Your instructions. Look through the records below, and whenever a line contains "StyledInfoItem", copy it.

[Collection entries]
————

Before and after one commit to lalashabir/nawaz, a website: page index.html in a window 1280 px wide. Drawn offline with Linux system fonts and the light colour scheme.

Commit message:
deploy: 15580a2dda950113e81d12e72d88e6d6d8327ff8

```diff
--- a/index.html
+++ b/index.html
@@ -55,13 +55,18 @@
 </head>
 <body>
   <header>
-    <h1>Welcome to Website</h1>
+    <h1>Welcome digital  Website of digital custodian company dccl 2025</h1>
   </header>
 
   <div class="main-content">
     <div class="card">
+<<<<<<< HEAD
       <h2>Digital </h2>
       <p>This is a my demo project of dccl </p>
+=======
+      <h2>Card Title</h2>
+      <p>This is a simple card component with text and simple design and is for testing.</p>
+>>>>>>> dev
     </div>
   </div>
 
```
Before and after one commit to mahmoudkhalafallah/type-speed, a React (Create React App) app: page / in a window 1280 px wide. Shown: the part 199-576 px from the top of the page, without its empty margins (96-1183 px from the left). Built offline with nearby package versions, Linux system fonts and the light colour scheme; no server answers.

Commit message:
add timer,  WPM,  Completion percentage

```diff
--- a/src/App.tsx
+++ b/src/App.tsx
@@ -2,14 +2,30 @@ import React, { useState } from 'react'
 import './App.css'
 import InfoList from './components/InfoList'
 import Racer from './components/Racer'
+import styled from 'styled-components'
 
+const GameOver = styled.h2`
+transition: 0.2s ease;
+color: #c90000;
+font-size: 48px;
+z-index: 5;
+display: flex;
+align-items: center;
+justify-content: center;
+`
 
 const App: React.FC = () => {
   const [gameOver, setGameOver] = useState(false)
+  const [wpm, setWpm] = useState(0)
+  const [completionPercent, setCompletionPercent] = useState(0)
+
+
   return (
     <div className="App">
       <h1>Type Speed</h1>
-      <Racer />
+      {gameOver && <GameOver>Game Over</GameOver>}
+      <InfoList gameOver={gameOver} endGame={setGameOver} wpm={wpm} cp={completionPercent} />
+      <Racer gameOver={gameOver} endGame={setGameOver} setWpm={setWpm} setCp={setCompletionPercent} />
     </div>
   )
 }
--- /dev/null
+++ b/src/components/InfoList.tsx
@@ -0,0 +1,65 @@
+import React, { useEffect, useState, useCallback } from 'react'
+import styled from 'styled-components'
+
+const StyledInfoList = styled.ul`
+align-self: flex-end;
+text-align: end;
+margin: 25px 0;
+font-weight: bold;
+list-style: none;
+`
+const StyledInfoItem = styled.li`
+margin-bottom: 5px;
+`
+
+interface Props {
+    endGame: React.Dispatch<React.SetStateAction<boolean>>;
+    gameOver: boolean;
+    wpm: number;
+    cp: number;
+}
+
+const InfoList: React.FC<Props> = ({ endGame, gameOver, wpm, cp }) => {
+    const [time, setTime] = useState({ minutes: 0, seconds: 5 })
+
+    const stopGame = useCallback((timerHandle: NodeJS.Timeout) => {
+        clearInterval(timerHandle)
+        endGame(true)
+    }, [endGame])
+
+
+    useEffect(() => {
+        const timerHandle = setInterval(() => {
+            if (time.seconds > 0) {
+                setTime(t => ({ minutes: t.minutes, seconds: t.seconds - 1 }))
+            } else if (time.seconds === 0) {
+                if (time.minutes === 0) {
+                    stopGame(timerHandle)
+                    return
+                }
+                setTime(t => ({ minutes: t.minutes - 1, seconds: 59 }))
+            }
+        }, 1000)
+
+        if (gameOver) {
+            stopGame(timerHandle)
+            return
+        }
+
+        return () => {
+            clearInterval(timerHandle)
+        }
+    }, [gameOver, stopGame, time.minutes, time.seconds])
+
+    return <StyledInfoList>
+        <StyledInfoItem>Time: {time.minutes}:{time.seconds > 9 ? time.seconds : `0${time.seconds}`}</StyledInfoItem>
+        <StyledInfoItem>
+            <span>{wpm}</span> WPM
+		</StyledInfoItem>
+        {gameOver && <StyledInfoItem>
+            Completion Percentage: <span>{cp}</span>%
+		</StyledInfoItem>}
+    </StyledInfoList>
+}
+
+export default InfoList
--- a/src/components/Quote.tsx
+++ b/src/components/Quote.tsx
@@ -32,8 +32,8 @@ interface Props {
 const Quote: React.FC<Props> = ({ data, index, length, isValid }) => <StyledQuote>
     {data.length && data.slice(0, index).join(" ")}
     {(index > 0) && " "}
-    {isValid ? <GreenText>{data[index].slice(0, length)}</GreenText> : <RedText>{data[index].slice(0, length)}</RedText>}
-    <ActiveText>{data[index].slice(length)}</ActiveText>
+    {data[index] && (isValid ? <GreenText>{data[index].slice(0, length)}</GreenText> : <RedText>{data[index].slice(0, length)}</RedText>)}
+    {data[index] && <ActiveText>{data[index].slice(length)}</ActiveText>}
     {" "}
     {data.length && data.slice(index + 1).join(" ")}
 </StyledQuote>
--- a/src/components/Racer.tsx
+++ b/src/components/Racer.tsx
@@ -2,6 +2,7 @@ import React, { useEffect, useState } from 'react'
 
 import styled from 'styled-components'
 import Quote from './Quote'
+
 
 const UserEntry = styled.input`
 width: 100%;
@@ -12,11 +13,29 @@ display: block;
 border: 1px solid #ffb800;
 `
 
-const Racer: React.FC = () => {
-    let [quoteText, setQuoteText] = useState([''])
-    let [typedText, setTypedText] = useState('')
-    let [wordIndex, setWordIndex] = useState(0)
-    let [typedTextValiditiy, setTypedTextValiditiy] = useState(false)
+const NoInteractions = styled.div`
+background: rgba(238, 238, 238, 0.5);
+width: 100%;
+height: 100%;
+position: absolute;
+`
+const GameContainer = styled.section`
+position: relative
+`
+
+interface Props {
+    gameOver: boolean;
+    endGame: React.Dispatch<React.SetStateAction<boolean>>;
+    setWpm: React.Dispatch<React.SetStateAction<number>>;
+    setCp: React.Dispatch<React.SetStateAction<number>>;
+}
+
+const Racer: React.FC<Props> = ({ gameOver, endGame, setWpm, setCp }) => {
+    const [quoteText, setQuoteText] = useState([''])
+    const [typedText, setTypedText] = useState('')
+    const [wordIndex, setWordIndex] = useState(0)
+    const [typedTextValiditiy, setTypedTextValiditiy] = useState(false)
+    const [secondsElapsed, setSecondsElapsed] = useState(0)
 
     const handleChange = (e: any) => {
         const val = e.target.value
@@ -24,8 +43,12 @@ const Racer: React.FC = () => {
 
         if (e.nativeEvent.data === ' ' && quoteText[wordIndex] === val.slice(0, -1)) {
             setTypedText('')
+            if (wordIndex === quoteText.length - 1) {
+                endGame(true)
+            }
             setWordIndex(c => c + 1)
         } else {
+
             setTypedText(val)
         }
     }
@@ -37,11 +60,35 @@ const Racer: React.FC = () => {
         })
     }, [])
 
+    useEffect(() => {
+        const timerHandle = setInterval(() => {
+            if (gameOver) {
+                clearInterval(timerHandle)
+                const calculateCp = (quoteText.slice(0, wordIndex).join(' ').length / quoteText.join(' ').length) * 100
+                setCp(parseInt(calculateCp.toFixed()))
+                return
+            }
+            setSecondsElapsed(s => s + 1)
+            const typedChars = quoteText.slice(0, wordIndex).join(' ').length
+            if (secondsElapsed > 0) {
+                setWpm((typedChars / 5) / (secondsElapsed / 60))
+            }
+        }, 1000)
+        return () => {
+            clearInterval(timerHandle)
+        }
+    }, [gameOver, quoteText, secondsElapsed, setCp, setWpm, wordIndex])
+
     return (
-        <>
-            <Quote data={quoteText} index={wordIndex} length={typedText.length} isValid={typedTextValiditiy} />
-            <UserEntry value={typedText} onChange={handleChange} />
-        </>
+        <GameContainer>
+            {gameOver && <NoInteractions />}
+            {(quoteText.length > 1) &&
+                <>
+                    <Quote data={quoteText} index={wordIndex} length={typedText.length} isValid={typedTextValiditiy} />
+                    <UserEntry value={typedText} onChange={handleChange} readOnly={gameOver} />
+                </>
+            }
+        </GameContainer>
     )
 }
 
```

————

Answer to the problem.
+const StyledInfoItem = styled.li`
+        <StyledInfoItem>Time: {time.minutes}:{time.seconds > 9 ? time.seconds : `0${time.seconds}`}</StyledInfoItem>
+        <StyledInfoItem>
+		</StyledInfoItem>
+        {gameOver && <StyledInfoItem>
+		</StyledInfoItem>}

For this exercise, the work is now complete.